Allergic conditions are common and have been increasing worldwide. Around 30-40% of the population have a predisposition to develop an allergy.
The term allergy comes from the Greek and means “reaction to what is foreign or different”. Immunologically, an allergy is defined as a hypersensitive reaction by the body to certain – mostly naturally occurring – substances. An allergy is thus not an immune deficiency but instead a misdirected overreaction by the immune system.
Allergy-like symptoms which are visible on the skin or mucous membranes can be evoked by intolerances of different kinds, or by pseudo-allergies, even in the absence of a prior immunological reaction to the substance itself.

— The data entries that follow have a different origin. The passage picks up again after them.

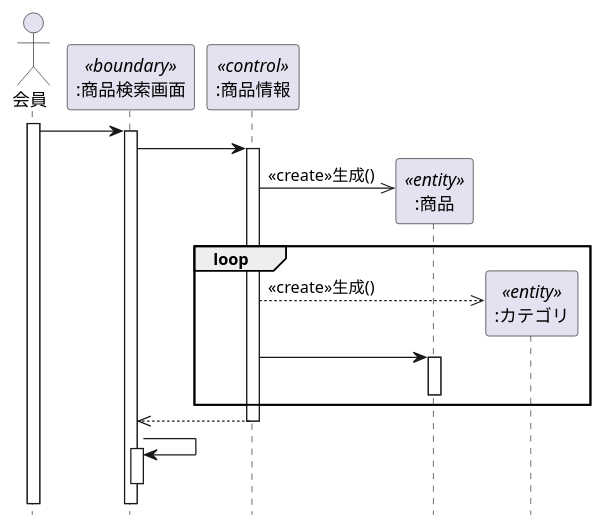
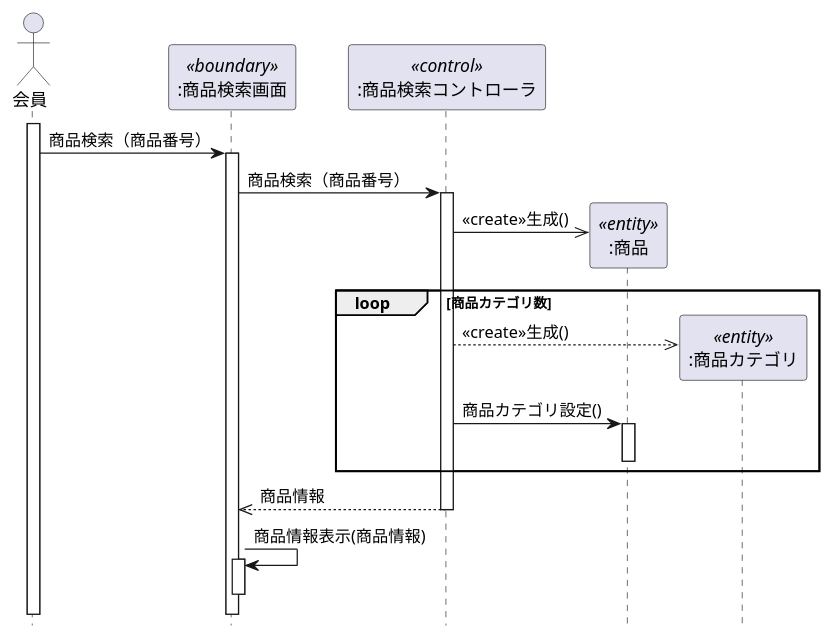
One commit to itouayumu/uml-introduction- changed the diagram in 演習4-5_SD_商品情報検索.pu. Above: the diagram before and after it, drawn with PlantUML. The commit also changed 1 other file, not shown here.

```diff
--- a/演習4-5_SD_商品情報検索.pu
+++ b/演習4-5_SD_商品情報検索.pu
@@ -1,30 +1,30 @@
 @startuml
 hide footbox
 actor 会員 as u1
 participant ":商品検索画面" as a1 <<boundary>>
-participant ":商品情報" as a2 <<control>>
+participant ":商品検索コントローラ" as a2 <<control>>
 participant ":商品" as a3 <<entity>>
-participant ":カテゴリ" as a4 <<entity>>
+participant ":商品カテゴリ" as a4 <<entity>>
 activate u1
-u1->a1
+u1->a1:商品検索（商品番号）
 activate a1
-a1->a2
+a1->a2:商品検索（商品番号）
 activate a2
 create a3
 a2->>a3:<<create>>生成()
 
 
-loop 
+loop 商品カテゴリ数
 create a4
 a2-->>a4:<<create>>生成()
-a2->a3
+a2->a3:商品カテゴリ設定()
 activate a3
 deactivate a3
 
 end loop
-a2-->>a1
+a2-->>a1:商品情報
 deactivate a2
-a1->a1
+a1->a1:商品情報表示(商品情報)
 activate a1
 deactivate a1
 @enduml
```
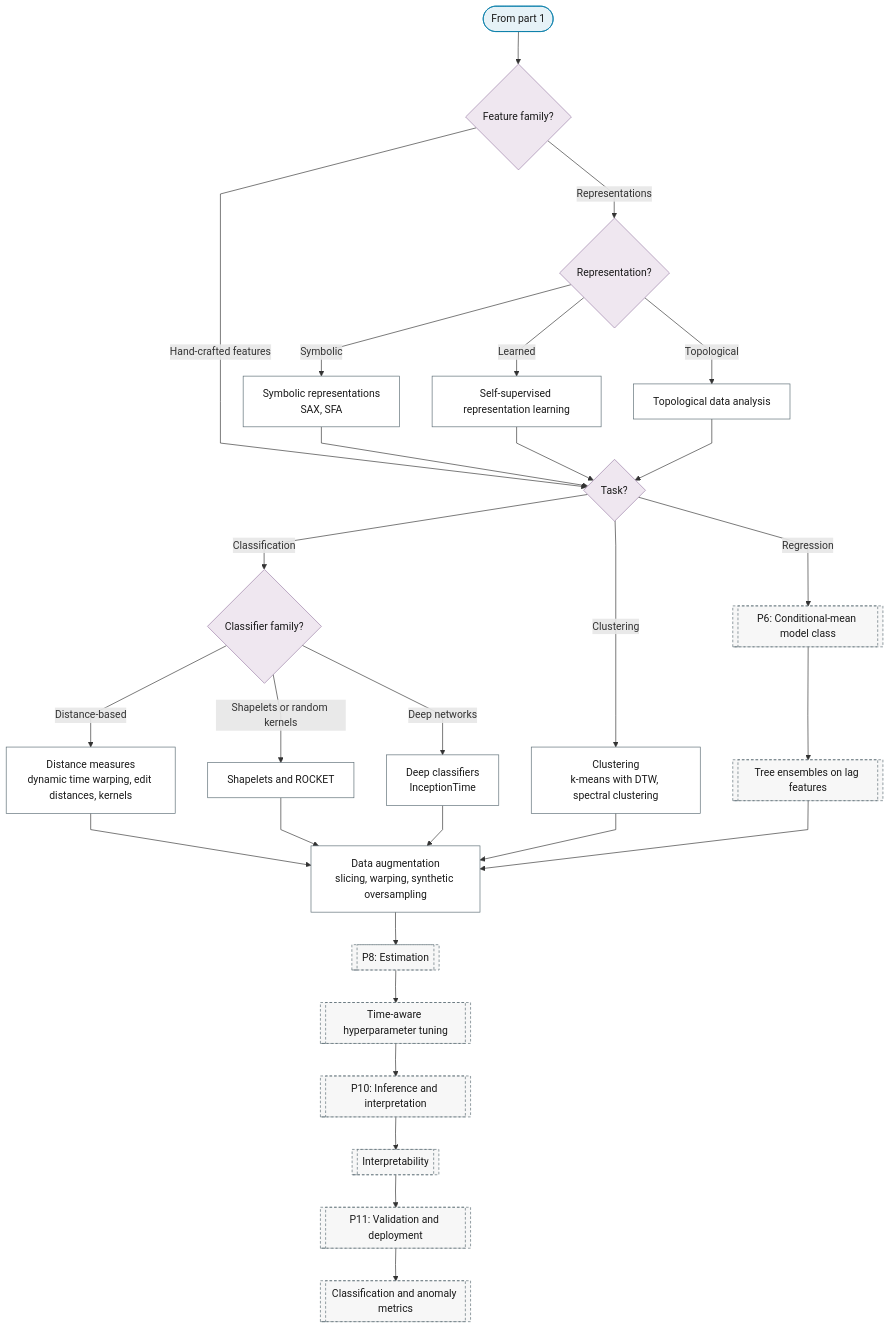
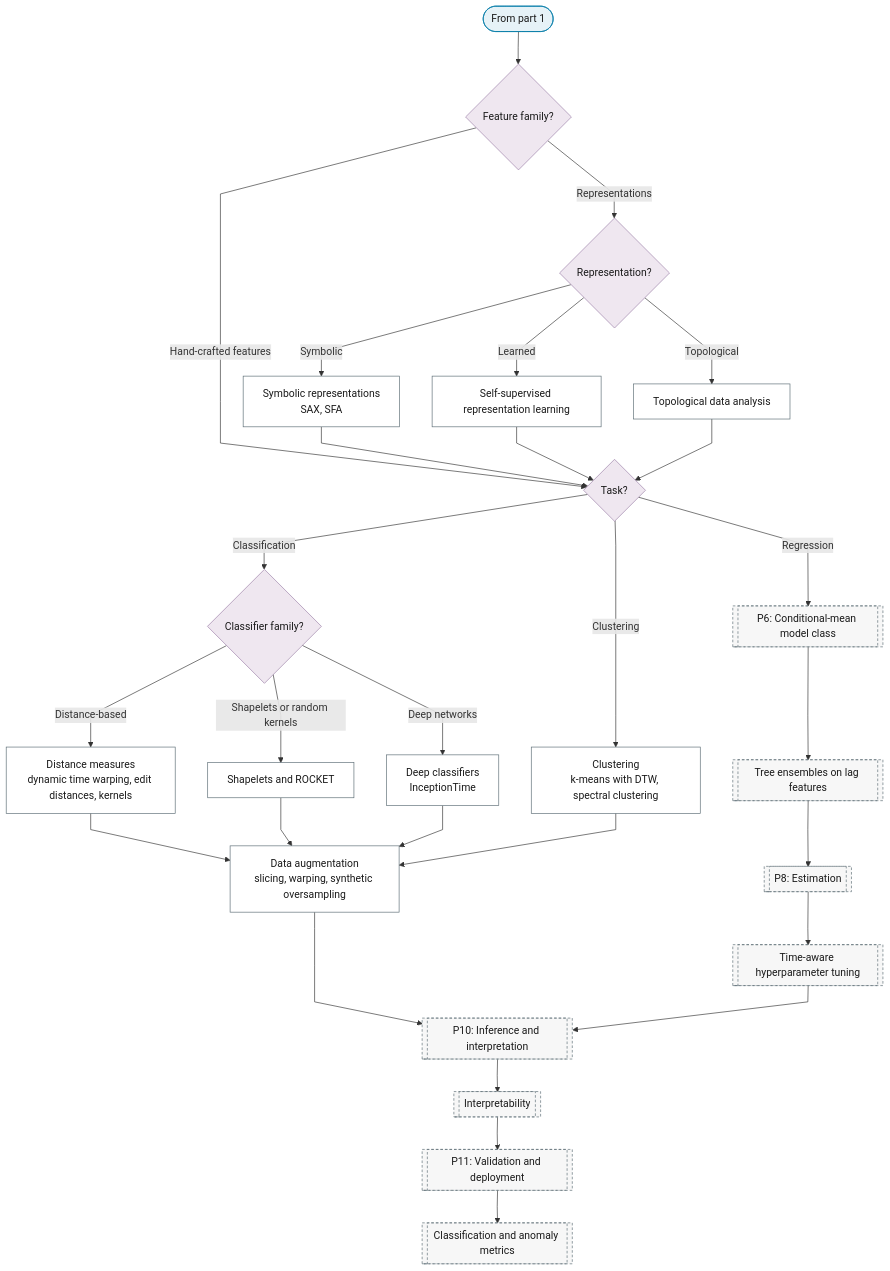
The second of 2 diagrams in docs/01-workflow/p02-purpose/07-feature-extraction-classification.md (Shuxin-Y/time-series-analysis-manual), drawn with Mermaid before and after one commit. The commit also changed 6 other files, not shown here.

First line of the commit message:
fix(flowchart): P6 asks whether a conditional-mean model is the deliverable; no-model paths skip P6 to P9 (rev1 R2-1)

````diff
--- a/docs/01-workflow/p02-purpose/07-feature-extraction-classification.md
+++ b/docs/01-workflow/p02-purpose/07-feature-extraction-classification.md
@@ -36,37 +36,38 @@
 ```mermaid
 %%{init: {"flowchart": {"curve": "linear"}}}%%
 graph TD
     P2_FE_FROM_PART_1(["From part 1"]) --> P2_FE_FEATURE_Q_2{"Feature family?"}
     P2_FE_FEATURE_Q_2 -->|"Representations"| P2_FE_REPRESENTATION{"Representation?"}
     P2_FE_FEATURE_Q_2 -->|"Hand-crafted features"| P2_FE_LEARNER
     P2_FE_REPRESENTATION -->|"Symbolic"| P2_FE_SYMBOLIC["Symbolic representations<br/>SAX, SFA"]
     P2_FE_REPRESENTATION -->|"Learned"| P2_FE_REPRESENTATION_LEARNING["Self-supervised representation learning"]
     P2_FE_REPRESENTATION -->|"Topological"| P2_FE_TDA["Topological data analysis"]
     P2_FE_SYMBOLIC & P2_FE_REPRESENTATION_LEARNING & P2_FE_TDA --> P2_FE_LEARNER{"Task?"}
     P2_FE_LEARNER -->|"Classification"| P2_FE_CLASSIFIER{"Classifier family?"}
     P2_FE_CLASSIFIER -->|"Distance-based"| P2_FE_DISTANCES["Distance measures<br/>dynamic time warping, edit distances, kernels"]
     P2_FE_CLASSIFIER -->|"Shapelets or random kernels"| P2_FE_SHAPELETS["Shapelets and ROCKET"]
     P2_FE_CLASSIFIER -->|"Deep networks"| P2_FE_DEEP_CLASSIFIERS["Deep classifiers<br/>InceptionTime"]
     P2_FE_LEARNER -->|"Clustering"| P2_FE_CLUSTERING["Clustering<br/>k-means with DTW, spectral clustering"]
     P2_FE_LEARNER -->|"Regression"| P6[["P6: Conditional-mean model class"]]
     P6 --> P6_TREE_ENSEMBLES[["Tree ensembles on lag features"]]
-    P2_FE_DISTANCES & P2_FE_SHAPELETS & P2_FE_DEEP_CLASSIFIERS & P2_FE_CLUSTERING & P6_TREE_ENSEMBLES --> P2_FE_AUGMENTATION["Data augmentation<br/>slicing, warping, synthetic oversampling"]
-    P2_FE_AUGMENTATION --> P8[["P8: Estimation"]]
+    P2_FE_DISTANCES & P2_FE_SHAPELETS & P2_FE_DEEP_CLASSIFIERS & P2_FE_CLUSTERING --> P2_FE_AUGMENTATION["Data augmentation<br/>slicing, warping, synthetic oversampling"]
+    P2_FE_AUGMENTATION --> P10[["P10: Inference and interpretation"]]
+    P6_TREE_ENSEMBLES --> P8[["P8: Estimation"]]
     P8 --> P8_HYPERPARAMETERS[["Time-aware hyperparameter tuning"]]
-    P8_HYPERPARAMETERS --> P10[["P10: Inference and interpretation"]]
+    P8_HYPERPARAMETERS --> P10
     P10 --> P10_INTERPRETABILITY[["Interpretability"]]
     P10_INTERPRETABILITY --> P11[["P11: Validation and deployment"]]
     P11 --> P11_CLASSIFICATION_METRICS[["Classification and anomaly metrics"]]
     class P2_FE_FROM_PART_1 terminator
     class P2_FE_FEATURE_Q_2,P2_FE_REPRESENTATION,P2_FE_LEARNER,P2_FE_CLASSIFIER decision
     class P2_FE_SYMBOLIC,P2_FE_REPRESENTATION_LEARNING,P2_FE_TDA,P2_FE_DISTANCES,P2_FE_SHAPELETS,P2_FE_DEEP_CLASSIFIERS,P2_FE_CLUSTERING,P2_FE_AUGMENTATION process
-    class P6,P6_TREE_ENSEMBLES,P8,P8_HYPERPARAMETERS,P10,P10_INTERPRETABILITY,P11,P11_CLASSIFICATION_METRICS ref
+    class P6,P6_TREE_ENSEMBLES,P10,P8,P8_HYPERPARAMETERS,P10_INTERPRETABILITY,P11,P11_CLASSIFICATION_METRICS ref
     classDef terminator fill:#E6F2F7,stroke:#007BA7,color:#1A1A1A;
     classDef process fill:#FFFFFF,stroke:#5A6B73,color:#1A1A1A;
     classDef decision fill:#EFE7F0,stroke:#9B7FA7,color:#1A1A1A;
     classDef data fill:#FFF4E0,stroke:#C9A55E,color:#1A1A1A;
     classDef good fill:#DCEFD8,stroke:#4A7A3F,color:#1A1A1A;
     classDef escalate fill:#FFE9C2,stroke:#C9A55E,color:#1A1A1A;
     classDef problem fill:#F2D9DE,stroke:#800020,color:#1A1A1A;
     classDef ref fill:#F7F7F7,stroke:#5A6B73,color:#1A1A1A,stroke-dasharray:4 3;
 ```
````
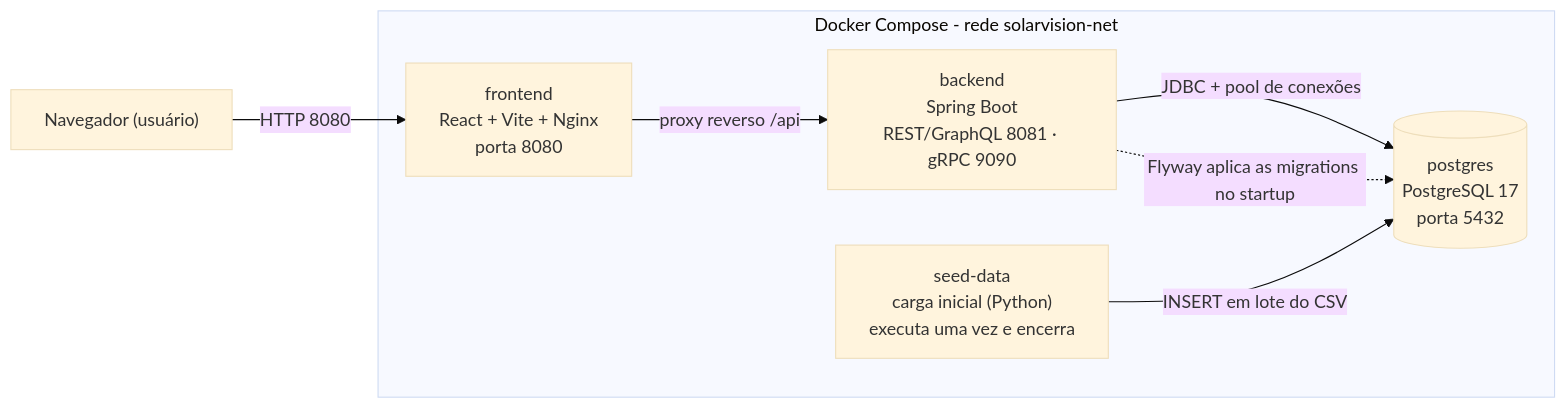
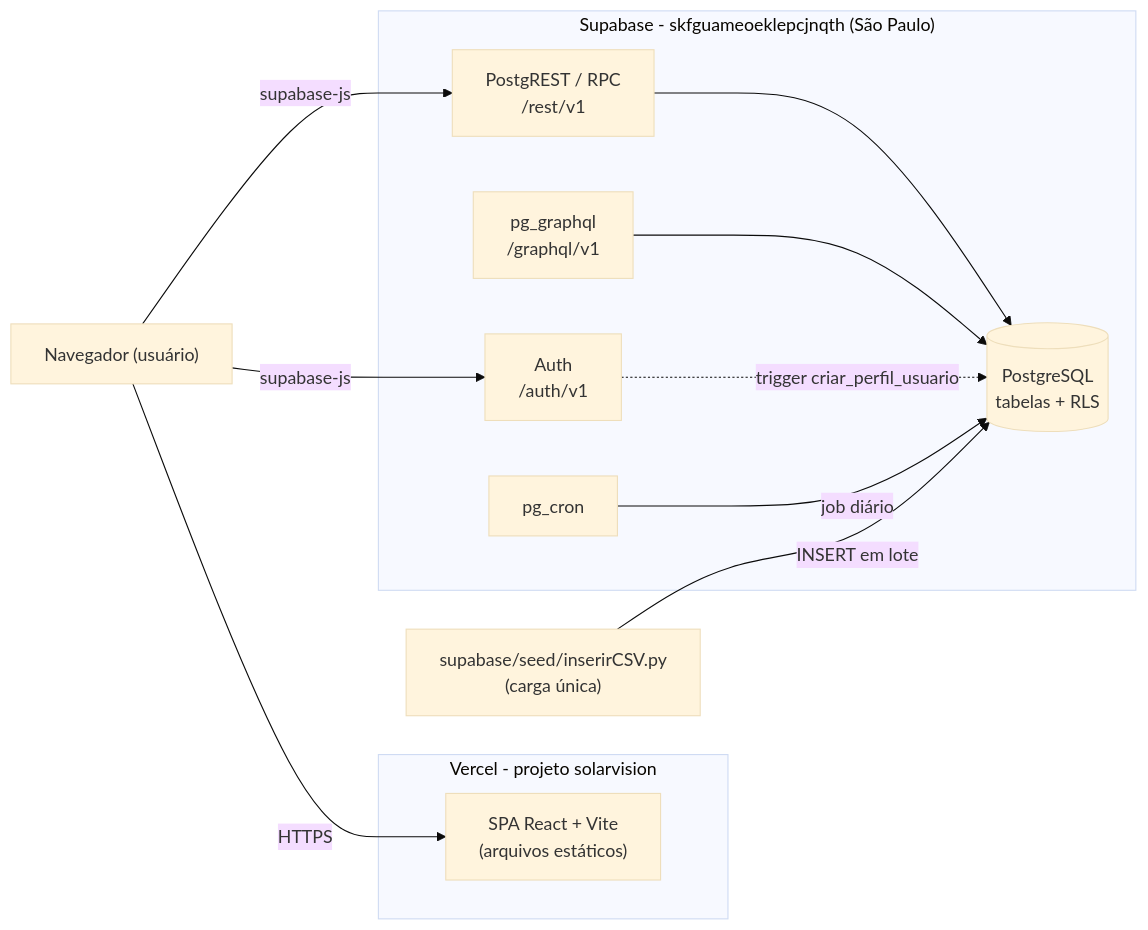
Before and after one commit to danieltanjos/SolarVision: the first of 3 diagrams in docs/ARQUITETURA.md, drawn with Mermaid (base theme). The commit also changed other lines of this file and 8 other files, not shown here.

Commit message:
docs: atualiza documentação para Supabase + Vercel

````diff
--- a/docs/ARQUITETURA.md
+++ b/docs/ARQUITETURA.md
@@ -14,17 +15,27 @@
 ```mermaid
 flowchart LR
     browser["Navegador (usuário)"]
 
-    subgraph compose["Docker Compose - rede solarvision-net"]
-        frontend["frontend<br/>React + Vite + Nginx<br/>porta 8080"]
-        backend["backend<br/>Spring Boot<br/>REST/GraphQL 8081 · gRPC 9090"]
-        db[("postgres<br/>PostgreSQL 17<br/>porta 5432")]
-        seeder["seed-data<br/>carga inicial (Python)<br/>executa uma vez e encerra"]
+    subgraph vercel["Vercel - projeto solarvision"]
+        spa["SPA React + Vite<br/>(arquivos estáticos)"]
     end
 
-    browser -->|HTTP 8080| frontend
-    frontend -->|proxy reverso /api| backend
-    backend -->|JDBC + pool de conexões| db
-    seeder -->|INSERT em lote do CSV| db
-    backend -.->|Flyway aplica as migrations no startup| db
+    subgraph supa["Supabase - skfguameoeklepcjnqth (São Paulo)"]
+        auth["Auth<br/>/auth/v1"]
+        rest["PostgREST / RPC<br/>/rest/v1"]
+        gql["pg_graphql<br/>/graphql/v1"]
+        db[("PostgreSQL<br/>tabelas + RLS")]
+        cron["pg_cron"]
+    end
+
+    seeder["supabase/seed/inserirCSV.py<br/>(carga única)"]
+
+    browser -->|HTTPS| spa
+    browser -->|supabase-js| auth
+    browser -->|supabase-js| rest
+    rest --> db
+    gql --> db
+    auth -.->|trigger criar_perfil_usuario| db
+    cron -->|job diário| db
+    seeder -->|INSERT em lote| db
 ```
````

The interaction between allergens and specific antibodies triggers a reaction in the body. The resulting allergic inflammation can lead to quite differing symptoms: they could be a swelling of the skin, hives, eczema, itchy or teary eyes, sneezing attacks, a dripping or stuffy nose, coughing, shortness of breath, or even include abdominal pain, diarrhea or circulatory shock.
Allergic conditions include:
Evaluation and diagnosis
It is only with the help of a longer and detailed conversation that we can establish together what the possible trigger or cause of the symptoms or condition might be. This information is key in deciding which diagnostic tools might be relevant, and these tools might involve
In addition to detailed consultation and explanations, treatment is provided which either addresses symptoms or probable causes. The goal is a treatment suited to an individual’s condition, one that is both effective and has few side effects. The most promising allergy-specific treatment lies in strengthening immunological tolerance through hypo-sensitization (also called desensitization). Depending upon what triggers the allergy, a targeted immunotherapy can be carried out, either classically using subcutaneous injections or administering substances under the tongue. 80-90% of all patients treated experience improvement in their symptoms and can even become entirely symptom-free.
For certain patients, newer monoclonal antibody therapies may help. This can be the case in moderate to severe cases of ‘TH2-mediated’ diseases such as atopic eczema, bronchial asthma, chronic rhinosinusitis with nasal polyps, or chronically recurrent urticaria. This treatment is both conservative yet promising. It may be able to help control the course of the disease and restore the quality of life. The goal is to make patients symptom-free while avoiding side effects or complications.
Clinical immunology addresses diseases both cellular and humoral associated with the body’s defense system. As such conditions can be both complex and chronic, their treatment often calls for interdisciplinary cooperation and consultation among various medical specialists.
Throat and pharynx